In Reply to: Re: To tell someone off posted by ESC on March 10, 2004
: : I was explaining to my French students that although "reprimand" is the correct word, "to tell someone off" is the more usual phrase but then they asked what that meant and where did it come from, and for the life of me I'd no idea, please help.
: Reprimand is more a person in authority scolding an underling. "Tell off" is more between equals.
: Tell (someone) where to get off, to express anger at, rebuke strongly, 1902. Tell off, 1919.
: Tell on, to inform on, 1900.
: From "Listening to America" by Stuart Berg Flexner (Simon and Schuster, New York, 1982).

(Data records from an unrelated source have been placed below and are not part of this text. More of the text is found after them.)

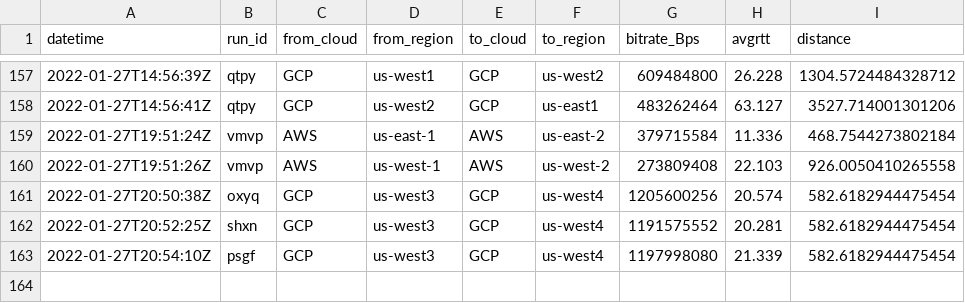
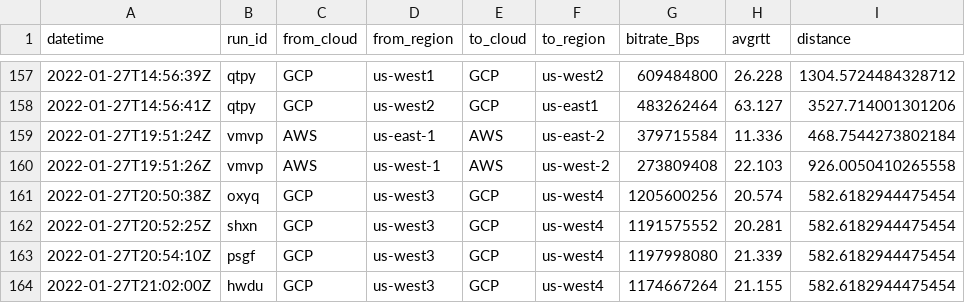
Before and after one commit to doitintl/intercloud-throughput, a CSV file: data/results.csv, drawn as a sheet; only a part is shown, gaps mark what is left out.

```diff
--- a/data/results.csv
+++ b/data/results.csv
@@ -163 +163,2 @@ datetime,run_id,from_cloud,from_region,to_cloud,to_region,bitrate_Bps,avgrtt,dis
 2022-01-27T20:54:10Z,psgf,GCP,us-west3,GCP,us-west4,1197998080,21.339,582.6182944475454
+2022-01-27T21:02:00Z,hwdu,GCP,us-west3,GCP,us-west4,1174667264,21.155,582.6182944475454
```
Also changed, not shown: data/attempted-tests.csv, 1 other file.
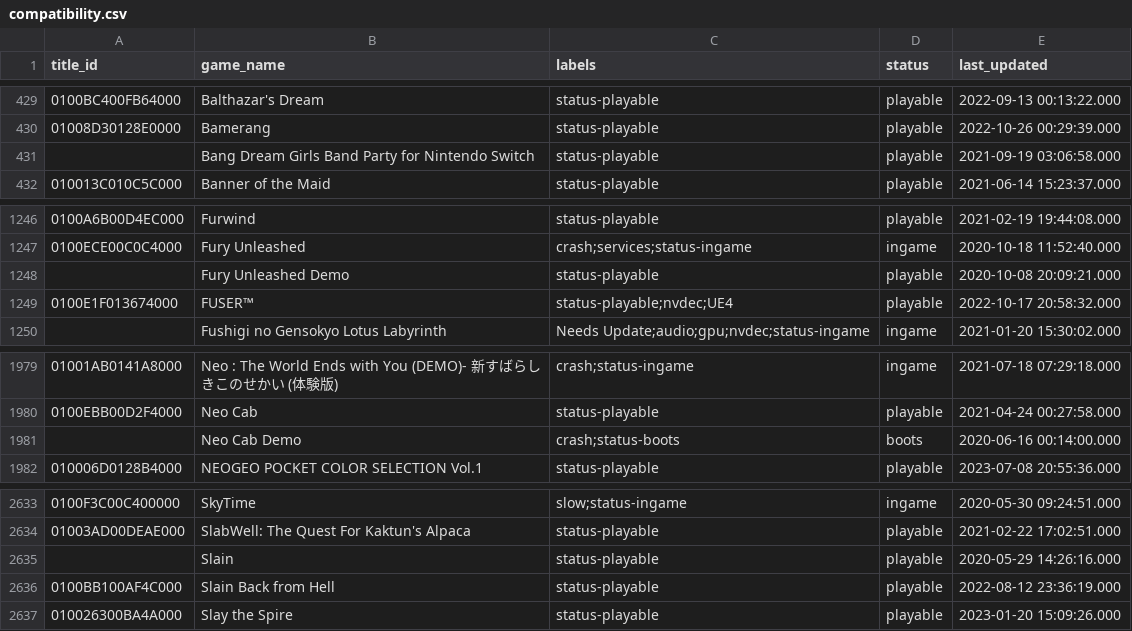
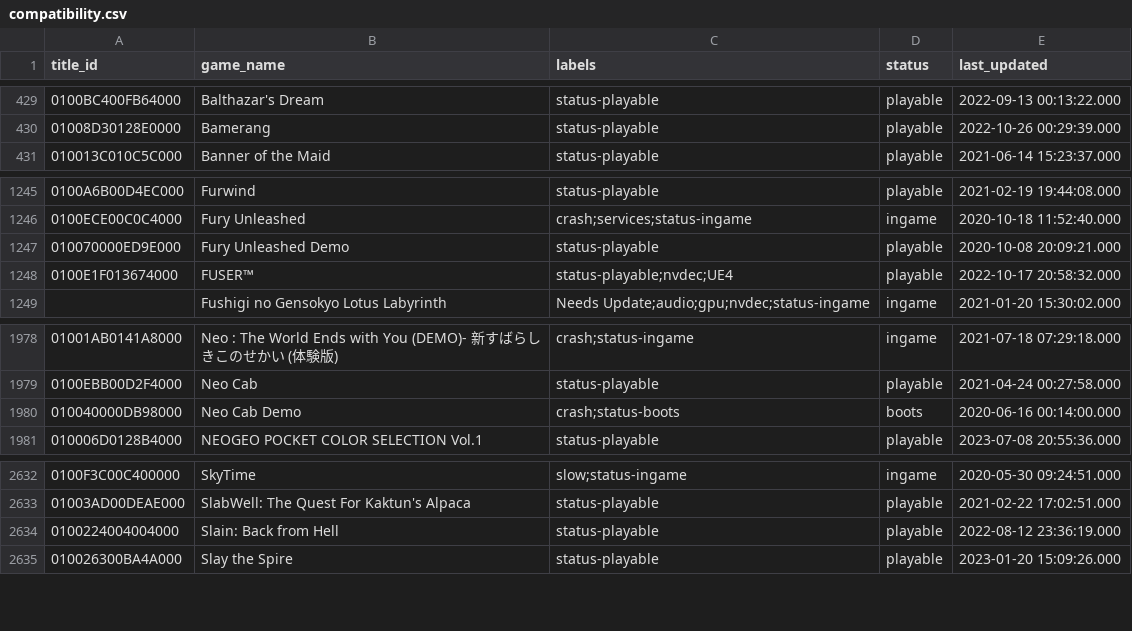
Before and after one commit to GRID0-net/GRID0-ryujinx, a CSV file: docs/compatibility.csv, drawn as a sheet; only a part is shown, gaps mark what is left out.

Commit message:
docs: compat: the final title IDs i could find

```diff
--- a/docs/compatibility.csv
+++ b/docs/compatibility.csv
@@ -430,3 +430,2 @@
 01008D30128E0000,"Bamerang",status-playable,playable,2022-10-26 00:29:39.000
-,"Bang Dream Girls Band Party for Nintendo Switch",status-playable,playable,2021-09-19 03:06:58.000
 010013C010C5C000,"Banner of the Maid",status-playable,playable,2021-06-14 15:23:37.000
@@ -1247,3 +1246,3 @@
 0100ECE00C0C4000,"Fury Unleashed",crash;services;status-ingame,ingame,2020-10-18 11:52:40.000
-,"Fury Unleashed Demo",status-playable,playable,2020-10-08 20:09:21.000
+010070000ED9E000,"Fury Unleashed Demo",status-playable,playable,2020-10-08 20:09:21.000
 0100E1F013674000,"FUSER™",status-playable;nvdec;UE4,playable,2022-10-17 20:58:32.000
@@ -1980,3 +1979,3 @@
 0100EBB00D2F4000,"Neo Cab",status-playable,playable,2021-04-24 00:27:58.000
-,"Neo Cab Demo",crash;status-boots,boots,2020-06-16 00:14:00.000
+010040000DB98000,"Neo Cab Demo",crash;status-boots,boots,2020-06-16 00:14:00.000
 010006D0128B4000,"NEOGEO POCKET COLOR SELECTION Vol.1",status-playable,playable,2023-07-08 20:55:36.000
@@ -2634,4 +2633,3 @@
 01003AD00DEAE000,"SlabWell: The Quest For Kaktun's Alpaca",status-playable,playable,2021-02-22 17:02:51.000
-,"Slain",status-playable,playable,2020-05-29 14:26:16.000
-0100BB100AF4C000,"Slain Back from Hell",status-playable,playable,2022-08-12 23:36:19.000
+0100224004004000,"Slain: Back from Hell",status-playable,playable,2022-08-12 23:36:19.000
 010026300BA4A000,"Slay the Spire",status-playable,playable,2023-01-20 15:09:26.000
```
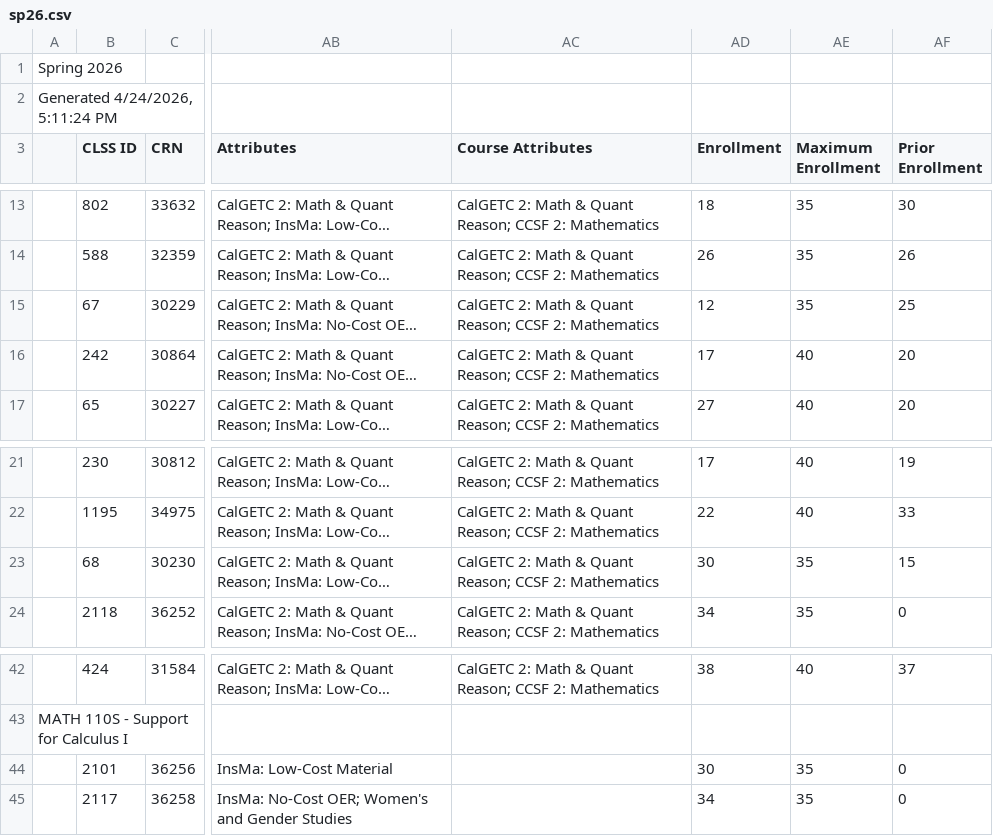
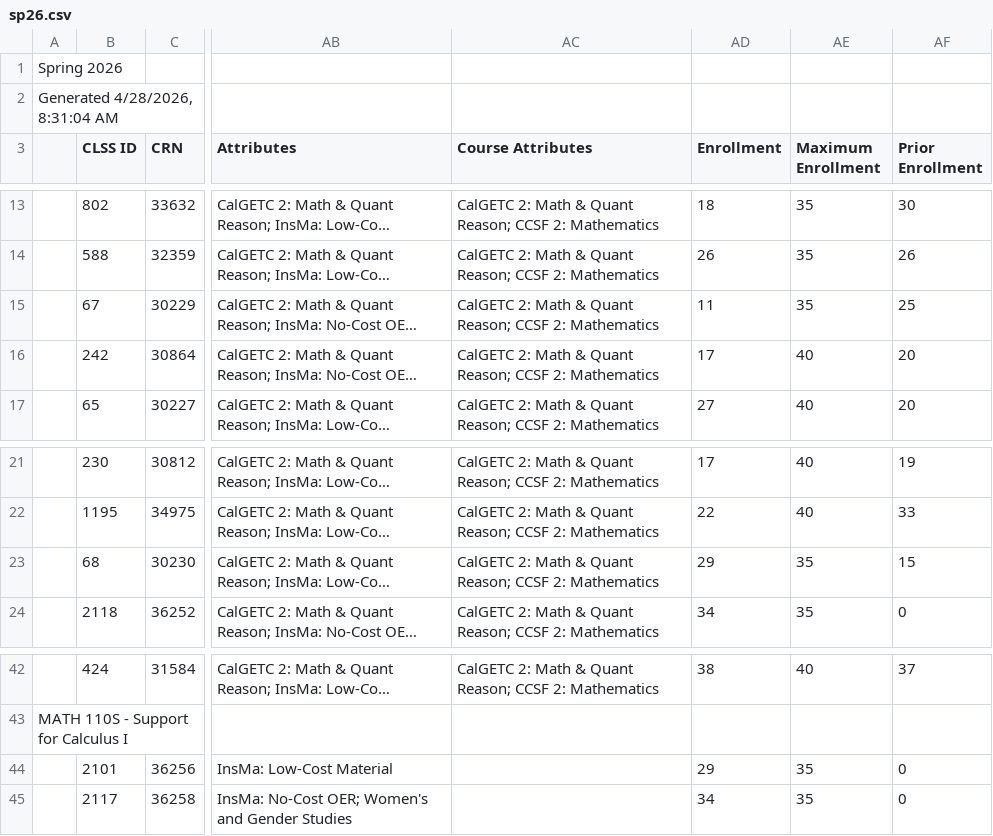
Before and after one commit to ccsf-math/schedule, a CSV file: sp26.csv, drawn as a sheet; only a part is shown, gaps mark what is left out; long unchanged cells end in …; the diff names each change by its address in the sheet, - before the commit and + after, or states it on an @@ line.

```diff
--- a/sp26.csv
+++ b/sp26.csv
-A2: Generated 4/24/2026, 5:11:24 PM
+A2: Generated 4/28/2026, 8:31:04 AM
-AD15 (Enrollment): 12
+AD15 (Enrollment): 11
-AD23 (Enrollment): 30
+AD23 (Enrollment): 29
-AD44 (Enrollment): 30
+AD44 (Enrollment): 29
```
Also changed, not shown: fa26.csv, su26.csv, 3 other files.
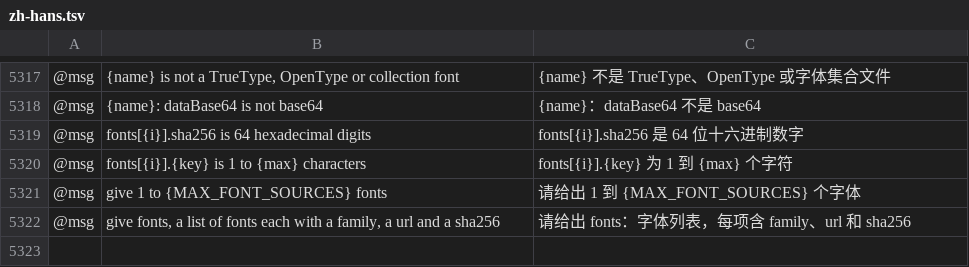
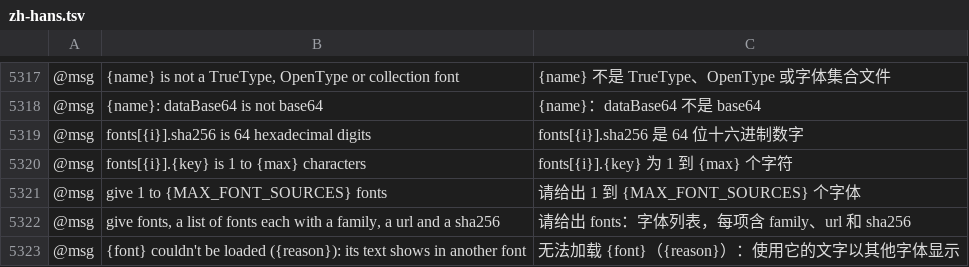
Before and after one commit to addibble/vectorcraft, a TSV file: crates/ui-egui/src/i18n/zh-hans.tsv, drawn as a sheet; only a part is shown, gaps mark what is left out; the diff names each change by its address in the sheet, - before the commit and + after, or states it on an @@ line.

```diff
--- a/crates/ui-egui/src/i18n/zh-hans.tsv
+++ b/crates/ui-egui/src/i18n/zh-hans.tsv
+row 5323: @msg | {font} couldn't be loaded ({reason}): its text shows in another font | 无法加载 {font}（{reason}）：使用它的文字以其他字体显示
```
Also changed, not shown: crates/ui-egui/src/i18n/es.tsv, 22 other files.
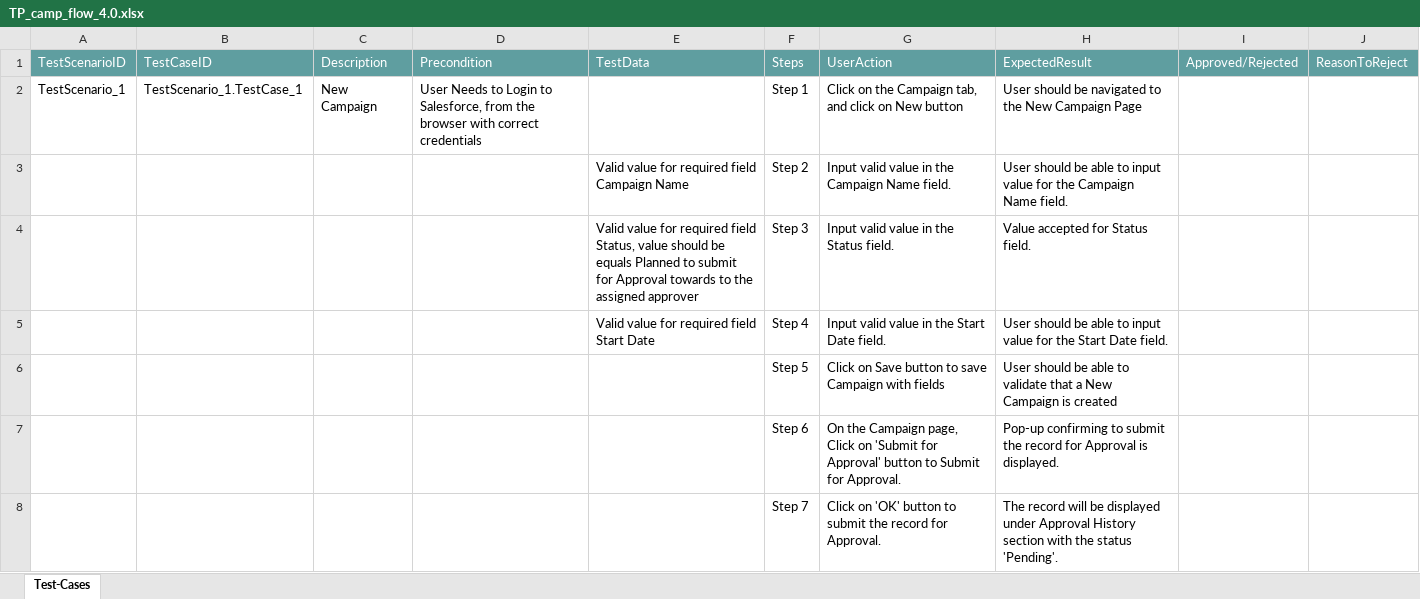
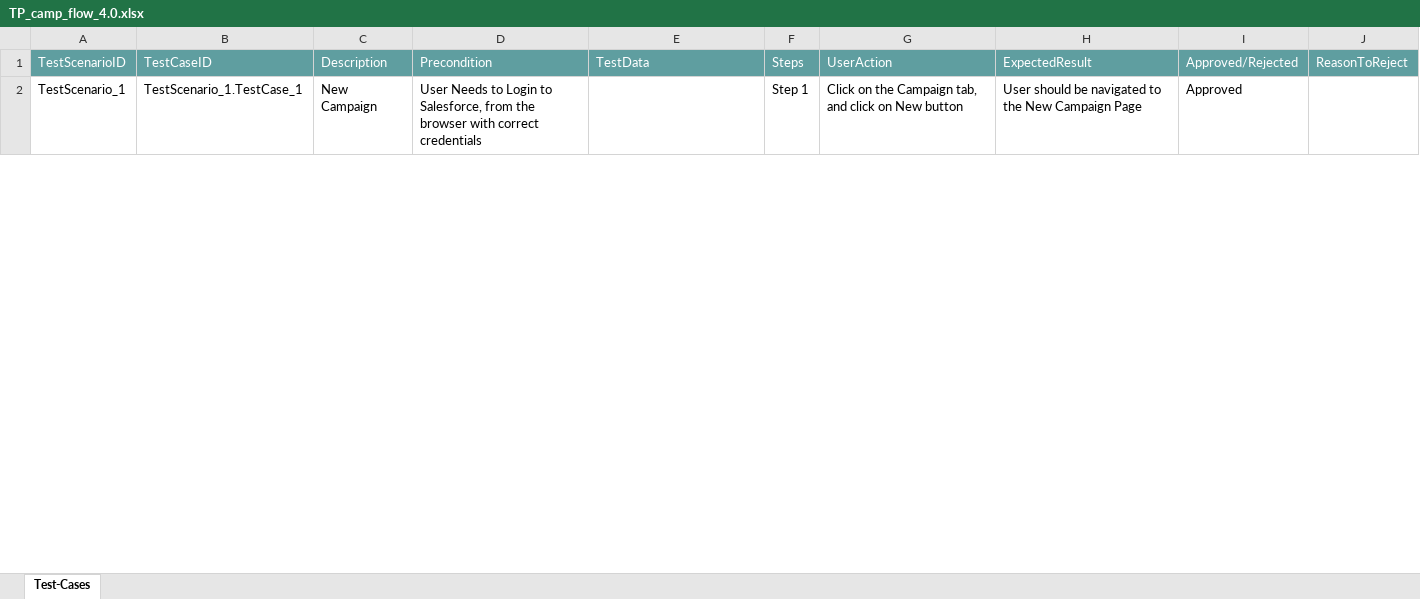
Before and after one commit to ShaikMohamedIrfan/Mobile_Flow_Test, an Excel workbook: TP_camp_flow_4.0.xlsx, sheet Test-Cases, drawn as a sheet; only a part is shown; values as stored, in another font and other column widths than the file's, no borders; table styles not drawn; the diff covers the shown part only; the diff names each change by its address in the sheet, - before the commit and + after, or states it on an @@ line.

Commit message:
Add files via upload

```diff
--- a/TP_camp_flow_4.0.xlsx (sheet Test-Cases)
+++ b/TP_camp_flow_4.0.xlsx (sheet Test-Cases)
-I2: (empty)
+I2: Approved
@@ row 3 hidden:  |  |  |  | Valid value for required field Campaign Name | Step 2 | Input valid value in the Campaign Name field. | User should be able to input value for the Campaign Name field. @@
@@ row 4 hidden:  |  |  |  | Valid value for required field Status, value should be equals Planned to submit for Approval towards to the assigned approver | Step 3 | Input valid value in the Status field. | Value accepted for Status field. @@
@@ row 5 hidden:  |  |  |  | Valid value for required field Start Date | Step 4 | Input valid value in the Start Date field. | User should be able to input value for the Start Date field. @@
@@ row 6 hidden:  |  |  |  |  | Step 5 | Click on Save button to save Campaign with fields | User should be able to validate that a New Campaign is created @@
@@ row 7 hidden:  |  |  |  |  | Step 6 | On the Campaign page, Click on 'Submit for Approval' button to Submit for Approval. | Pop-up confirming to submit the record for Approval is displayed. @@
@@ row 8 hidden:  |  |  |  |  | Step 7 | Click on 'OK' button to submit the record for Approval. | The record will be displayed under Approval History section with the status 'Pending'. @@
```
Also changed, not shown: 15 hidden or unhidden rows and 3 edited cells elsewhere in this sheet.
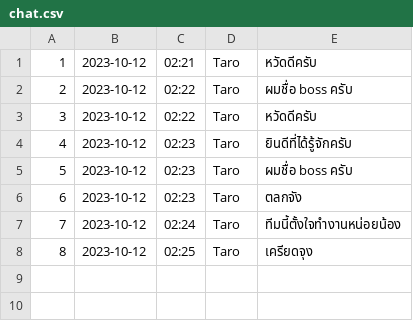
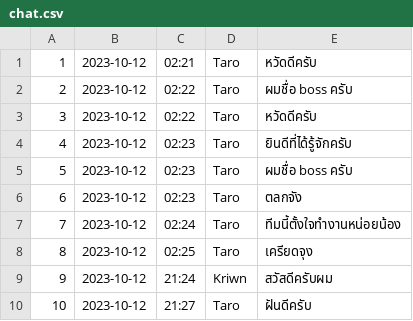
Before and after one commit to Kriwn/JavaFxProject, a CSV file: data/chat.csv, drawn as a sheet; the diff names each change by its address in the sheet, - before the commit and + after, or states it on an @@ line.

```diff
--- a/data/chat.csv
+++ b/data/chat.csv
+row 9: 9 | 2023-10-12 | 21:24 | Kriwn | สวัสดีครับผม
+row 10: 10 | 2023-10-12 | 21:27 | Taro | ฝันดีครับ
```
Also changed, not shown: data/account.csv, data/event.csv, 6 other files.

Telling someone "where to get off" is an interesting expression. I always hear the off as a preposition, not an adverb, with the rest of the prepositional phrase left to the imagination, perhaps, get off the trolley or off the bus (or off the road?). Americans, sadly, often say "where to get off at." A more explicit destination is implied in the phrase "I told him where he could go," rendered sometimes as "I told him where to go." I cannot agree with Mr. Flexner, however, that we can leap to "tell someone off" by omitting all the words between "tell someone" and "off." I believe the phrase "to tell off" has a longer history than just from 1919. It has been used, at least in the military, for a long time as (using the language of the OED) "to count off from the whole number or company; to separate or detach, esp. so many men for a particular duty. The other meaning of "to tell off," as "to scold or reprimand," also has a military history, and is probably related to the other. In both meanings, some individuals are singled out for special treatment. The OED names "tick off" as synonymous with "tell off" in the sense of "to scold." This use of "tick off" is now very old-fashioned, but congruent with the use of verbs like "tell" or "call" to single out men from the mass. True, it requires yet another leap to get to "tell someone off" in a non-military context in which you "scold them out" severely. But it is certainly not as great a leap as the one made by Mr. Flexner. SS